THE WORD'S WORTH: Idioms That Are Scarier Than Kuzka's Mother

Once a certain moderate command of Russian has been mastered, it is only natural to try to move on and impress with more flowery language. In these instances the temptation is great to pepper our speech with a few of those colloquial phrases that roll off our own native tongues.

But as Nikita Khrushchev found out the hard way when he took off his shoe and beat on the table before the United Nations, there is just no good way to translate ?- ?†? ??™†¶*? ™?""™®_? ?†?". While the non-Russian speaking world heard this expression to be translated as "we will bury you" - four words that continued to echo throughout the Cold War - the Russian speakers heard it for what it was: "We will show you Kuzka's mother."

Kuzka, as Russian legend has it, was a peasant with a very fierce mother. And while her ornery reputation may precede her in the Russia, it just doesn't sound all that threatening when you are sitting among a bunch of UN diplomats.

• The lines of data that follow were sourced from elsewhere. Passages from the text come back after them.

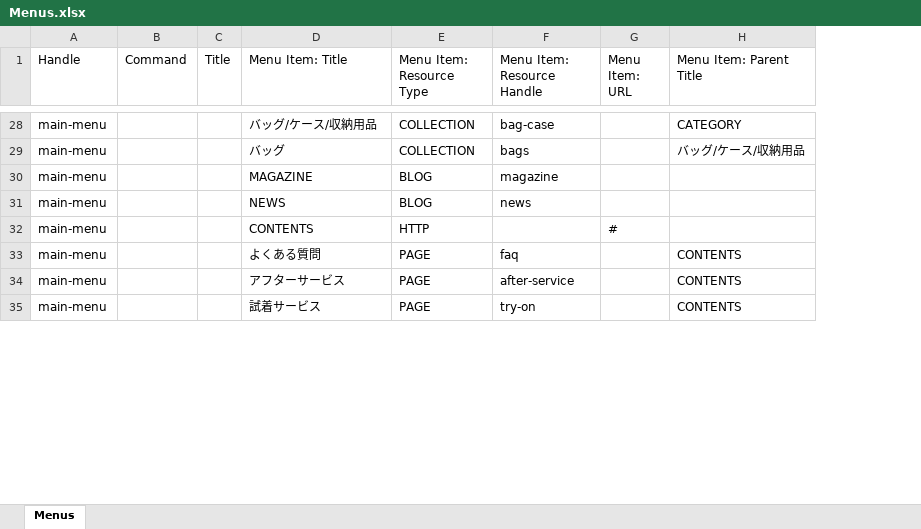
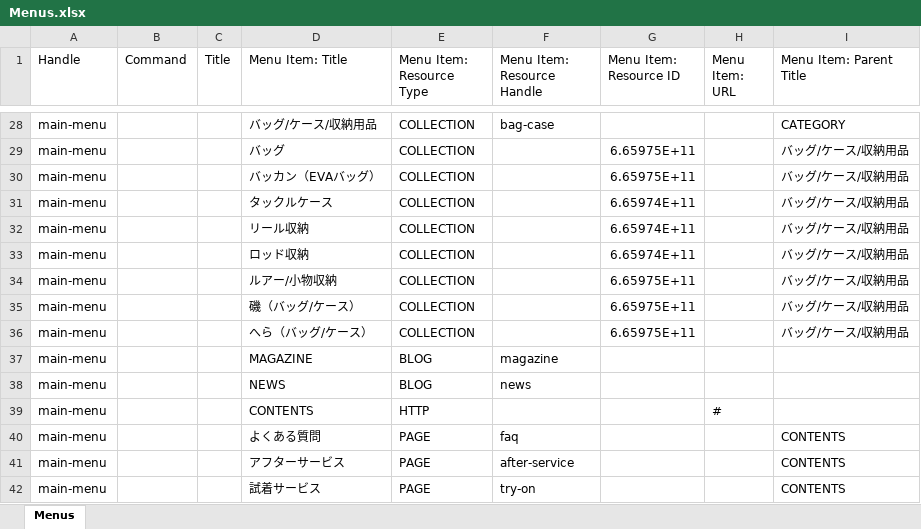
Before and after one commit to R6B-GH/shopify-shimano, an Excel workbook: altera/Menus.xlsx, sheet Menus, drawn as a sheet; only a part is shown, gaps mark what is left out; values as stored, in another font and other column widths than the file's, no borders; the diff covers the shown part only; the diff names each change by its address in the sheet, - before the commit and + after, or states it on an @@ line.

```diff
--- a/altera/Menus.xlsx (sheet Menus)
+++ b/altera/Menus.xlsx (sheet Menus)
+column G (Menu Item: Resource ID), row 29: 6.65975E+11
-F29 (Menu Item: Resource Handle): bags
+F29 (Menu Item: Resource Handle): (empty)
+row 30: main-menu |  |  | バッカン（EVAバッグ） | COLLECTION |  | 6.65975E+11 |  | バッグ/ケース/収納用品
+row 31: main-menu |  |  | タックルケース | COLLECTION |  | 6.65974E+11 |  | バッグ/ケース/収納用品
+row 32: main-menu |  |  | リール収納 | COLLECTION |  | 6.65974E+11 |  | バッグ/ケース/収納用品
+row 33: main-menu |  |  | ロッド収納 | COLLECTION |  | 6.65974E+11 |  | バッグ/ケース/収納用品
+row 34: main-menu |  |  | ルアー/小物収納 | COLLECTION |  | 6.65975E+11 |  | バッグ/ケース/収納用品
+row 35: main-menu |  |  | 磯（バッグ/ケース） | COLLECTION |  | 6.65975E+11 |  | バッグ/ケース/収納用品
+row 36: main-menu |  |  | へら（バッグ/ケース） | COLLECTION |  | 6.65975E+11 |  | バッグ/ケース/収納用品
```
Also changed, not shown: 38 edited cells elsewhere in this sheet, 1 other file.
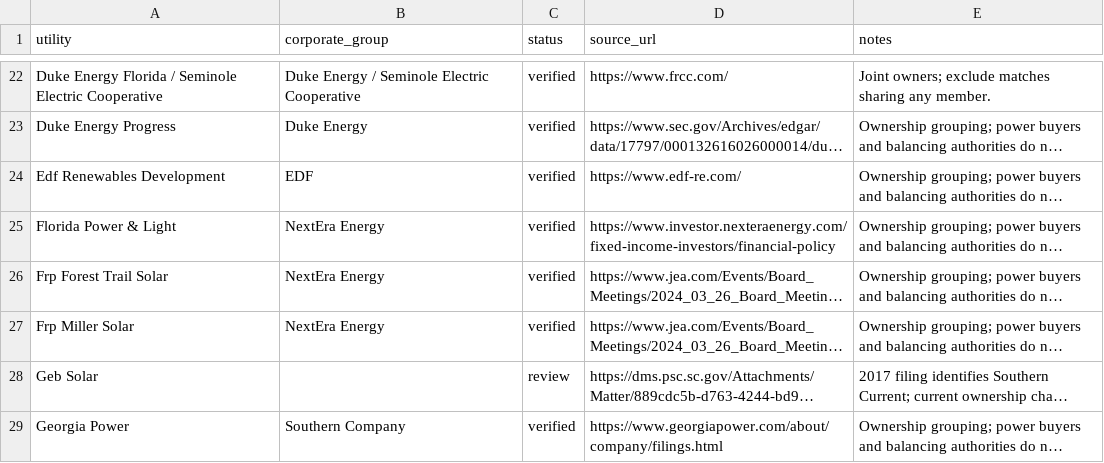
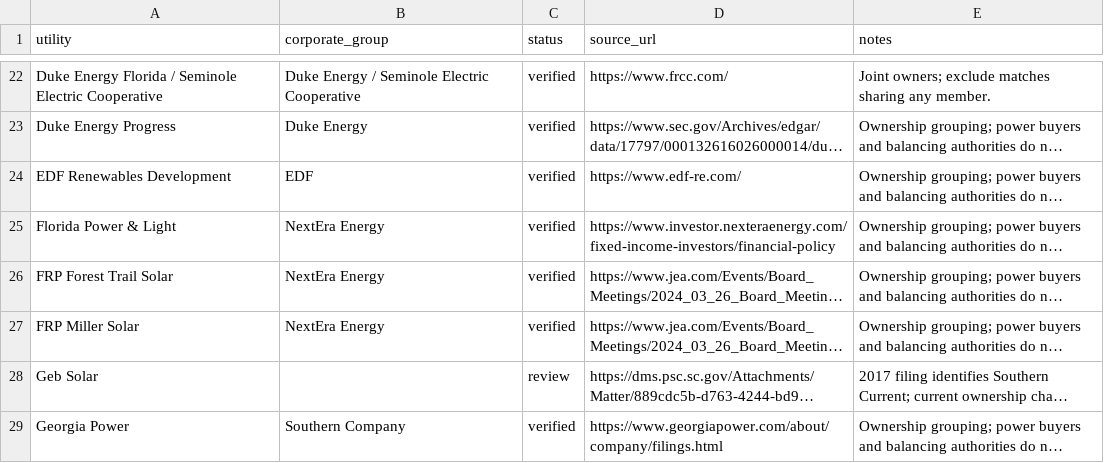
Before and after one commit to noddle-Cake/gridlock, a CSV file: backend/app/data/company_ownership.csv, drawn as a sheet; only a part is shown, gaps mark what is left out; long unchanged cells end in …; the diff covers the shown part only; the diff names each change by its address in the sheet, - before the commit and + after, or states it on an @@ line.

```diff
--- a/backend/app/data/company_ownership.csv
+++ b/backend/app/data/company_ownership.csv
-A24 (utility): Edf Renewables Development
+A24 (utility): EDF Renewables Development
-A26 (utility): Frp Forest Trail Solar
+A26 (utility): FRP Forest Trail Solar
-A27 (utility): Frp Miller Solar
+A27 (utility): FRP Miller Solar
```
Also changed, not shown: 14 edited cells elsewhere in this file, source_docs/current_company_audit.csv, source_docs/extracted/eia860m_planned_generators.csv, 11 other files.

Perhaps the Russian interpreter on duty understood this when he decided to translate Kuzka's mother into we will bury you. But just imagine how international relations could have changed had the Soviet leader chosen his words more carefully.

Fortunately for most of us, the consequences of our linguistic errors likely will not provoke global thermonuclear war. But that doesn't let us off the hook. When it comes to colloquial expressions, we must resign ourselves to memorization. As they used to drill into our heads in Russian class: ??????*_®* - ?†?" ??*_®?, or repetition is the mother of learning.

For example, in Russian you do not kill two birds with one stone, but two rabbits, as in ?°®?" §??? "†©-*? (without implying the means of assassination). And you do not generally keep as quiet as a mouse, but rather ?®?* ??§-, _®¶* ??†?- (quieter than water, lower than grass). Indeed, if the mice I occasionally find making a ruckus in my kitchen are any indication, the Russian version of this expression makes perfect sense.

When it comes to colloquialisms, Russians prefer natural elements to animals. Whereas a native English speaker crammed into the armpit of a fellow metro passenger may say there is no room to swing a cat, his fellow passengers might say ?°...?™? _*L§* ??†??" - or there's no place for an apple to fall.

However, not every Russian colloquialism is as subtle or soothing as some of the examples mentioned above. For example, a thorn in one's side seems remarkably tame alongside its Russian equivalent - ?????" ???*?*™ L??...† ? ™?L?-...®°?, or to stand across someone's throat. And this is nothing when you consider the Russian way to knock someone over with a feather is ?§†?®?" ™†™ ?°???? ?? L?...??*, or to strike someone on the head as if with the dull end of an ax.